GW Nursing is a publication of the George Washington University School of Nursing. The magazine tells the story of GW nurses and their endeavors in the areas of education, research, policy and practice.

HEALTH CARE POLICY AND

HEALTH CARE POLICY AND NURSING: A RIGHTFUL PLACE AT THE TABLE Nursing 10 /

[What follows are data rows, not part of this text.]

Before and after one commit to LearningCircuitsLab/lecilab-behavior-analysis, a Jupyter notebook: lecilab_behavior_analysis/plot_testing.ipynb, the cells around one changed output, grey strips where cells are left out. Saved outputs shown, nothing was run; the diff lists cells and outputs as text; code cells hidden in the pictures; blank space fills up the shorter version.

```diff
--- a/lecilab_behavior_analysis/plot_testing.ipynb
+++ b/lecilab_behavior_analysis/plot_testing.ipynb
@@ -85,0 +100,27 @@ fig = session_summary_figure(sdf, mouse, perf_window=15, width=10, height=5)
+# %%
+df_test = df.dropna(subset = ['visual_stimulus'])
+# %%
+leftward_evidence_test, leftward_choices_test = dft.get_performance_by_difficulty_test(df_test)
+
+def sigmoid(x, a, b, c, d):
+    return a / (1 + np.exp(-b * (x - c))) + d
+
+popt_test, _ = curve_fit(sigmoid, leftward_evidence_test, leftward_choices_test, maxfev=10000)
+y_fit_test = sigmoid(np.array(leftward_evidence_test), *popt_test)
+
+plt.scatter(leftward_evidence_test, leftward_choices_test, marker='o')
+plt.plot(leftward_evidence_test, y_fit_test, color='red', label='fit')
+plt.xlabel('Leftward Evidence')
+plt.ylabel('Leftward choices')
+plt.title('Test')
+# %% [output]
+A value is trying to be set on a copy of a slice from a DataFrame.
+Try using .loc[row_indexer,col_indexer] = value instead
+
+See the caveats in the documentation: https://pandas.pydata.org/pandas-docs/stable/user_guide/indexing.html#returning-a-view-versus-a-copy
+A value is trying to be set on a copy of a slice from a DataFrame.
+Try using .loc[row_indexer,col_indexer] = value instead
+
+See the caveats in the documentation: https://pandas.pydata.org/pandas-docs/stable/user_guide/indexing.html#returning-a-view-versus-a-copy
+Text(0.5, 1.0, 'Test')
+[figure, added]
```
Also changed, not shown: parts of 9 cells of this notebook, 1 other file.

“Anyone who tries to solve the issues of the health care delivery system without nurses at the table is being worse than irresponsible. They are incompetent.” —Nursing workforce researcher Jack Needleman, Chair, Department of Health Policy and Management, UCLA School of Public Health Health policy—formed and informed by the actions of policymakers and influencers—is the bedrock on which the nation’s health care system is structured, delivered and funded. As with all policy, it is not immutable; it is changeable, responding to the vicissitudes of politics and values, to new discoveries, data and analytics and to popular opinion and public activism. History is rife with examples. Hospitals, established initially to safeguard the public from people with mental illnesses or communicable diseases, became places of healing. Public health programs, which arose at the dawn of the industrial era to promote sanitation and reduce acute illnesses and epidemics in crowded cities, today emphasize health promotion and chronic disease reduction. While nurses have consistently exerted significant influence over policies on behalf of their patients and the public, history illustrates that nurses not invited to the table often resorted to indirect or circuitous routes to achieve that influence. WAXING AND WANING OF THE NURSE’S ROLE From the Civil War era through the early 20th century, individual nurses stepped up as founders, architects and framers of health care practice and policy. Professor Diana Mason, nurse and co-director of the new George Washington School of Nursing Center for Health Policy and Media Engagement, calls them “visionaries who recognized the health needs of vulnerable populations and pressured policymakers to respond to those needs.” Florence Nightingale influenced the public through her horrific accounts of medical care during the nursing.gwu.edu / 11